I have a Max10 dev board with a 10m08 chip on it. I made a simple counter to blink the LED's. My counters have asynchronous resets, and my asynchronous reset has a circuit to keep it low for two clock cycles and prevent metastablity. I reset the fpga and it the counters stop (they all go to zero), it only starts counting when I upload a new flash to the dev board. If I power down the FPGA and power it back up I get the same result. This leads me to believe that its not my reset and its more of a flashing problem. Is there some kind of setting to make the flash stick? or should I go back to debugging. How do you make the flash persistent, I don't see an option for that in the programmer, do you have to configure the user flash?
I answered a question here that details some of the different types of FPGA file formats: FPGA: Bitstream vs. SRAM Object File

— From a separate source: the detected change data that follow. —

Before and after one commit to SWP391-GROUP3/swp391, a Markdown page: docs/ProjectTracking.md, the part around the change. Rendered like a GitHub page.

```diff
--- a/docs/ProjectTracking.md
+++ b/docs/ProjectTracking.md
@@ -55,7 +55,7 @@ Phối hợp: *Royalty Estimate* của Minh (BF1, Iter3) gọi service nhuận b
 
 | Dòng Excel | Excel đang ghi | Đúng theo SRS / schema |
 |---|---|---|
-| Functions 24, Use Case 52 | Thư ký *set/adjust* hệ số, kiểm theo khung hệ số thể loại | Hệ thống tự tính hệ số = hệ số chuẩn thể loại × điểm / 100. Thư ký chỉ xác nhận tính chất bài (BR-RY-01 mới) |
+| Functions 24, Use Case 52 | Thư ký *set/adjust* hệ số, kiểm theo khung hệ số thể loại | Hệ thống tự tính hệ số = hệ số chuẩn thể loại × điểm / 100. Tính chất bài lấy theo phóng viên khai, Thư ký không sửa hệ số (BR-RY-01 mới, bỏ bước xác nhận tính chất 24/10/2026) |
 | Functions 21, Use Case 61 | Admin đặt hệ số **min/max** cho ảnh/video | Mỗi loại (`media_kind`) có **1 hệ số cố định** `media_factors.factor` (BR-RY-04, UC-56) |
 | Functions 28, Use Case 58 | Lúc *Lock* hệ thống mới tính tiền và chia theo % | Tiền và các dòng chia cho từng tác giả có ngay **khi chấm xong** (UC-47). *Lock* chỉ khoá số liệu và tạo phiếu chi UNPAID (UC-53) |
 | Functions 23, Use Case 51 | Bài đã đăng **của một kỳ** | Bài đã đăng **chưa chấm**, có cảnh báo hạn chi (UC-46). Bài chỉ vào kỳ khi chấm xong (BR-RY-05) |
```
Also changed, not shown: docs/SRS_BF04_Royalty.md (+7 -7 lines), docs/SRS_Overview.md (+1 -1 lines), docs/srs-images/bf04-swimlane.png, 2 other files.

Basically, right now, you're flashing just the SRAM with the SOF (SRAM Object File) -- this is volatile, and will be lost at power down or reset. SRAM FPGAs generally load their configuration from a configuration memory on-board, or a microprocessor that configures it (via ISP or similar).
In your case, your MAX10 dev board has a built-in USB Blaster device that should be able to program the on-board configuration memory. See page 4-4 of the user-guide and how to generate and program a POF instead of a SOF. This will keep your configuration on the flash memory device, and it will get loaded at every power-on.

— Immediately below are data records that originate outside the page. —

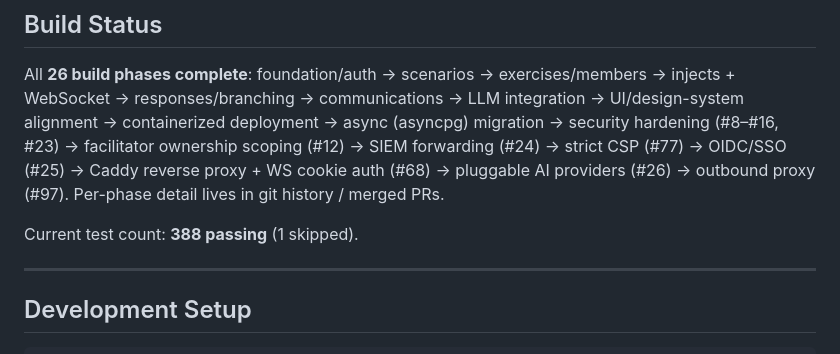
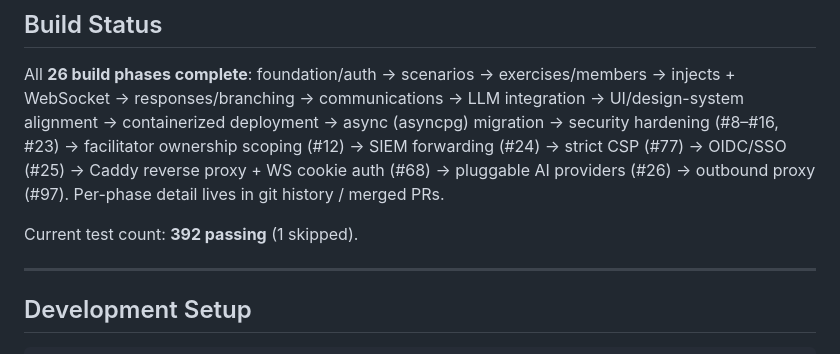
Before and after one commit to IcebergAI/IcebergTTX, a Markdown page: CLAUDE.md, the part around the change. Rendered like a GitHub page.

Commit message:
Docs: update test count to 392 after #96 (#101)
Co-authored-by: Claude Opus 4.8 <noreply@anthropic.com>

```diff
--- a/CLAUDE.md
+++ b/CLAUDE.md
@@ -112,7 +112,7 @@ forwarding (#24) → strict CSP (#77) → OIDC/SSO (#25) → Caddy reverse proxy
 cookie auth (#68) → pluggable AI providers (#26) → outbound proxy (#97). Per-phase
 detail lives in git history / merged PRs.
 
-Current test count: **388 passing** (1 skipped).
+Current test count: **392 passing** (1 skipped).
 
 ---
 
```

I believe the Quartus II programmer can download a small executive to the FPGA (via JTAG) that then provides access to the SPI memory. It then uses that temporary executive to flash the SPI memory, and then resets.
The FPGA does not have internal flash memory, just SRAM. Instead, it loads the configuration from an external flash chip after reset.
Typical Altera developer boards have two programming headers, one connected to the FPGA's JTAG connections, and the other connected to the flash. If you want to write a persistent configuration, you need to connect to the latter, while for debugging, it is better to use the former as there will be no wear on the flash.